MSU First and Fourth at 2019 Animal Welfare Assessment Contest
MSU Animal Science was represented by two undergraduate teams that placed 1st and 4th overall at the Animal Welfare Assessment Contest® (AWJAC®), which took place November 22-24 at Colorado State University.
The Animal Welfare Assessment Contest, which was founded at Michigan State University in 2001, took place November 22-24 at Colorado State University.
MSU fielded two teams. The MSU undergraduate teams were 1st and 4th for overall team placing, and Ashley Dunn was 1st for overall individual student placing. Jackie Jacobs, Assistant Professor in Animal Science, coached the team.
Some of the other high placing teams also have connections to MSU ANS:
- The Minnesota undergraduate team, which placed 1st, was coached by MSU alum Dr. Beth Ventura (BS).
- The Texas A&M undergraduate team (high scoring team for the live assessment and 3rd overall) was coached by MSU alum Dr. Courtney Daigle (MS, PhD).
- Olivia Child, who placed 3rd in the Veterinary Division for the MSU CVM team, also received her BS from MSU ANS. The MSU CVM team was 2nd overall.

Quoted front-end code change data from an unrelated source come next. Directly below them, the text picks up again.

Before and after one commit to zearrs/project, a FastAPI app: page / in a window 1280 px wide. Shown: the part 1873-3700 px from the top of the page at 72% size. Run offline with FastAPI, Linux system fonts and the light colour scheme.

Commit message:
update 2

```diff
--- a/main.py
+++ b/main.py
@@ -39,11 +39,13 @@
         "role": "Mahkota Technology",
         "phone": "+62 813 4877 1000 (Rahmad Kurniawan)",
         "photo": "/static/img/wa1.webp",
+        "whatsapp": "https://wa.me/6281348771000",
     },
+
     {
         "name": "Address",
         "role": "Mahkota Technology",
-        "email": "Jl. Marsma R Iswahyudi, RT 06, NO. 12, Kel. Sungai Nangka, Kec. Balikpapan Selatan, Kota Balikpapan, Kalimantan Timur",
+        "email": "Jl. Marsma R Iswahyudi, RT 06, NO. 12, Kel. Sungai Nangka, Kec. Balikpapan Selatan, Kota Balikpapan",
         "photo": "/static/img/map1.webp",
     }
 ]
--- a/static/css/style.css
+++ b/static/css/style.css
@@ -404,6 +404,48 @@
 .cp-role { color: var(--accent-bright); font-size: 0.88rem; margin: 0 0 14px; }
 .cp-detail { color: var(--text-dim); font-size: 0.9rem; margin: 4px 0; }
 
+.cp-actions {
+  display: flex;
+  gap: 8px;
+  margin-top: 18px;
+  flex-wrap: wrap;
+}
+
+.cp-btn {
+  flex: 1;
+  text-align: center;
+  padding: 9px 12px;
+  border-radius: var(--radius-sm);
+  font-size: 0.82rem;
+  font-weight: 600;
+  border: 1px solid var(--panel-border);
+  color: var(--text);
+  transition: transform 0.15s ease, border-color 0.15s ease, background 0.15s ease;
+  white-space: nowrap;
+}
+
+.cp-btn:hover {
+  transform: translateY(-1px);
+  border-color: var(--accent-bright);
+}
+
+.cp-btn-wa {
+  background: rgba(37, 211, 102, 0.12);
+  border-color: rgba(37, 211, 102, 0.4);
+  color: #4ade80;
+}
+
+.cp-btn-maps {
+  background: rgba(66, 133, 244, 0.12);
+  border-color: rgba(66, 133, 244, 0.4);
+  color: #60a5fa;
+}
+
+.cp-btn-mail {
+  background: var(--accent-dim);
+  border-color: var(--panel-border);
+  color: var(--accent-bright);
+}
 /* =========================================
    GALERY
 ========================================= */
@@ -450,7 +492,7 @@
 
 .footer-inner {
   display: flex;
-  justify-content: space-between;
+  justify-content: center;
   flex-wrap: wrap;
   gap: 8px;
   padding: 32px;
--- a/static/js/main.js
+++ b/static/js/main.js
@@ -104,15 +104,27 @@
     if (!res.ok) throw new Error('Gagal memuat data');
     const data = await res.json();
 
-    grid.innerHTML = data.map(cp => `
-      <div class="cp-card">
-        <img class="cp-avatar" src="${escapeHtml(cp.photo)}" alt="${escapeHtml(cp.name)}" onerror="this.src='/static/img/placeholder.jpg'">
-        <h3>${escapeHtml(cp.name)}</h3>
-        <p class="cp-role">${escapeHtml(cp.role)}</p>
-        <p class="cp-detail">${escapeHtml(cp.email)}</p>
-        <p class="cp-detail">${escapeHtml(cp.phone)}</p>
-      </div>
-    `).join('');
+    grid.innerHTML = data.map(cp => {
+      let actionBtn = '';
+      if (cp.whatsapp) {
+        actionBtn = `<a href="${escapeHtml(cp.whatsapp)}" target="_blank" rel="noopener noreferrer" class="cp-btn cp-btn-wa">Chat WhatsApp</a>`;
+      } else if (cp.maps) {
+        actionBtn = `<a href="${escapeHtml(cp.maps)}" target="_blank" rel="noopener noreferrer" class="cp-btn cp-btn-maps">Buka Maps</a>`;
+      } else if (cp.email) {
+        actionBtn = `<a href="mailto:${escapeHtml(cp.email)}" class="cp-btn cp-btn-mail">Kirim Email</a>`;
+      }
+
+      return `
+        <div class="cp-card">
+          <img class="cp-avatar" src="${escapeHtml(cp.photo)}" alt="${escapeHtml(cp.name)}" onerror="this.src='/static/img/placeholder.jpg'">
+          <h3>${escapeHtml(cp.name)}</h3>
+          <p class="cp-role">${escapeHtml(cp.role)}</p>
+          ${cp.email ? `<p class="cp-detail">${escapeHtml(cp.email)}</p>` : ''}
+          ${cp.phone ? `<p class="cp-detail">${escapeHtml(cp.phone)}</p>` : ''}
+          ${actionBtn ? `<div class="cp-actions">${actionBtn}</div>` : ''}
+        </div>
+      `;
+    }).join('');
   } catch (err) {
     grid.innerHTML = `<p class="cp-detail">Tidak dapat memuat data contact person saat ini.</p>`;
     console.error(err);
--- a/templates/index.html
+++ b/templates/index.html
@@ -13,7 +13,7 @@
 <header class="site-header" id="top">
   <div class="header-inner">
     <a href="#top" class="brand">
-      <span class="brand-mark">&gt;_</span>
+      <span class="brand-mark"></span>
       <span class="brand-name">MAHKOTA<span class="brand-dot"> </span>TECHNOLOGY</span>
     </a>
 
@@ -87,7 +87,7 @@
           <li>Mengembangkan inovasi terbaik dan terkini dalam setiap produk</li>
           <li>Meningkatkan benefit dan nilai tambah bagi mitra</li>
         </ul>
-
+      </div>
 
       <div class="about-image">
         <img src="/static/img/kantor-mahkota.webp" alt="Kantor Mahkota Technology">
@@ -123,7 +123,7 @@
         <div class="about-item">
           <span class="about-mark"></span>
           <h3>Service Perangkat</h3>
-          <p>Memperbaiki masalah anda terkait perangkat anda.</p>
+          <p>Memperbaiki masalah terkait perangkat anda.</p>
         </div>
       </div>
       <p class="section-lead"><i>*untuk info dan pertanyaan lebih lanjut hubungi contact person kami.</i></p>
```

The contest this year had 244 people in attendance, compared with 163 in 2016, 201 in 2017, and 216 in 2018. Twenty-five different universities were represented, with 22 international participants (University of Guelph, Ontario Veterinary College, Atlantic Veterinary College, Royal Veterinary College, University of Edinburgh Royal (Dick) Vet College, and University of São Paulo, Brazil). Competitors included 95 undergraduate students, 47 veterinary students, and 23 graduate students.
"The Animal Welfare Assessment Contest (AWJAC) aims to provide a unique educational experience while strengthening student vocabulary and reasoning skills. The competition teaches students to assess the welfare of animals in a variety of settings using science-based methods and reasoning. Students are given the opportunity to weigh evidence and present sound evaluations. This contest ensures that tomorrow's leaders in the animal industries develop strong communication skills and acquire enhanced knowledge of animal welfare.
The contest is open to veterinary students, undergraduates, and graduate students. A limited number of veterinarians also take part each year as non-competitive participants."
The 2019 contest species focus included
- Broiler Chickens
- Laboratory Zebrafish
- Captive African painted dogs
- Live Assessment: Livestock Sheep Slaughter
This article was updated December 11, 2019, with corrected results from the competition.